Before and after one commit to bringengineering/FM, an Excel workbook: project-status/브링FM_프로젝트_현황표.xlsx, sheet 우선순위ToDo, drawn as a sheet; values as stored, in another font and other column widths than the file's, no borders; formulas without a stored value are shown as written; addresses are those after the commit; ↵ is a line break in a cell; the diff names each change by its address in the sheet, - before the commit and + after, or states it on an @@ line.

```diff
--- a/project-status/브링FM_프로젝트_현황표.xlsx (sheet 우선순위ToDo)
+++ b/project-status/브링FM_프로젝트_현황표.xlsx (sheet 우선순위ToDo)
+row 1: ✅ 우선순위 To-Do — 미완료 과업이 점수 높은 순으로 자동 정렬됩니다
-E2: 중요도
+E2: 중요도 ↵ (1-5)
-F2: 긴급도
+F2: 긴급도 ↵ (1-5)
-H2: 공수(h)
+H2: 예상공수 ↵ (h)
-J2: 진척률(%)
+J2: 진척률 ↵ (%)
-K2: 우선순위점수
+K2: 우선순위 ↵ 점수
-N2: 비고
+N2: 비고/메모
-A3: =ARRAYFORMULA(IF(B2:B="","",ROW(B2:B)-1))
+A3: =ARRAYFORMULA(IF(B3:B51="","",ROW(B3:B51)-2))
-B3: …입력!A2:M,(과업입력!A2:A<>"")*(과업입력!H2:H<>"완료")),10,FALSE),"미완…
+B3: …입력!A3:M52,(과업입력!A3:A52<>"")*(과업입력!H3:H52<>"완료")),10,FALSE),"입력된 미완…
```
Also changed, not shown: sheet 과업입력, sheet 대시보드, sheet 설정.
--------------------
Work item :: Please type the entries above out again exactly.

Response area ::
Before and after one commit to bringengineering/FM, an Excel workbook: project-status/브링FM_프로젝트_현황표.xlsx, sheet 우선순위ToDo, drawn as a sheet; values as stored, in another font and other column widths than the file's, no borders; formulas without a stored value are shown as written; addresses are those after the commit; ↵ is a line break in a cell; the diff names each change by its address in the sheet, - before the commit and + after, or states it on an @@ line.

```diff
--- a/project-status/브링FM_프로젝트_현황표.xlsx (sheet 우선순위ToDo)
+++ b/project-status/브링FM_프로젝트_현황표.xlsx (sheet 우선순위ToDo)
+row 1: ✅ 우선순위 To-Do — 미완료 과업이 점수 높은 순으로 자동 정렬됩니다
-E2: 중요도
+E2: 중요도 ↵ (1-5)
-F2: 긴급도
+F2: 긴급도 ↵ (1-5)
-H2: 공수(h)
+H2: 예상공수 ↵ (h)
-J2: 진척률(%)
+J2: 진척률 ↵ (%)
-K2: 우선순위점수
+K2: 우선순위 ↵ 점수
-N2: 비고
+N2: 비고/메모
-A3: =ARRAYFORMULA(IF(B2:B="","",ROW(B2:B)-1))
+A3: =ARRAYFORMULA(IF(B3:B51="","",ROW(B3:B51)-2))
-B3: …입력!A2:M,(과업입력!A2:A<>"")*(과업입력!H2:H<>"완료")),10,FALSE),"미완…
+B3: …입력!A3:M52,(과업입력!A3:A52<>"")*(과업입력!H3:H52<>"완료")),10,FALSE),"입력된 미완…
```
Also changed, not shown: sheet 과업입력, sheet 대시보드, sheet 설정.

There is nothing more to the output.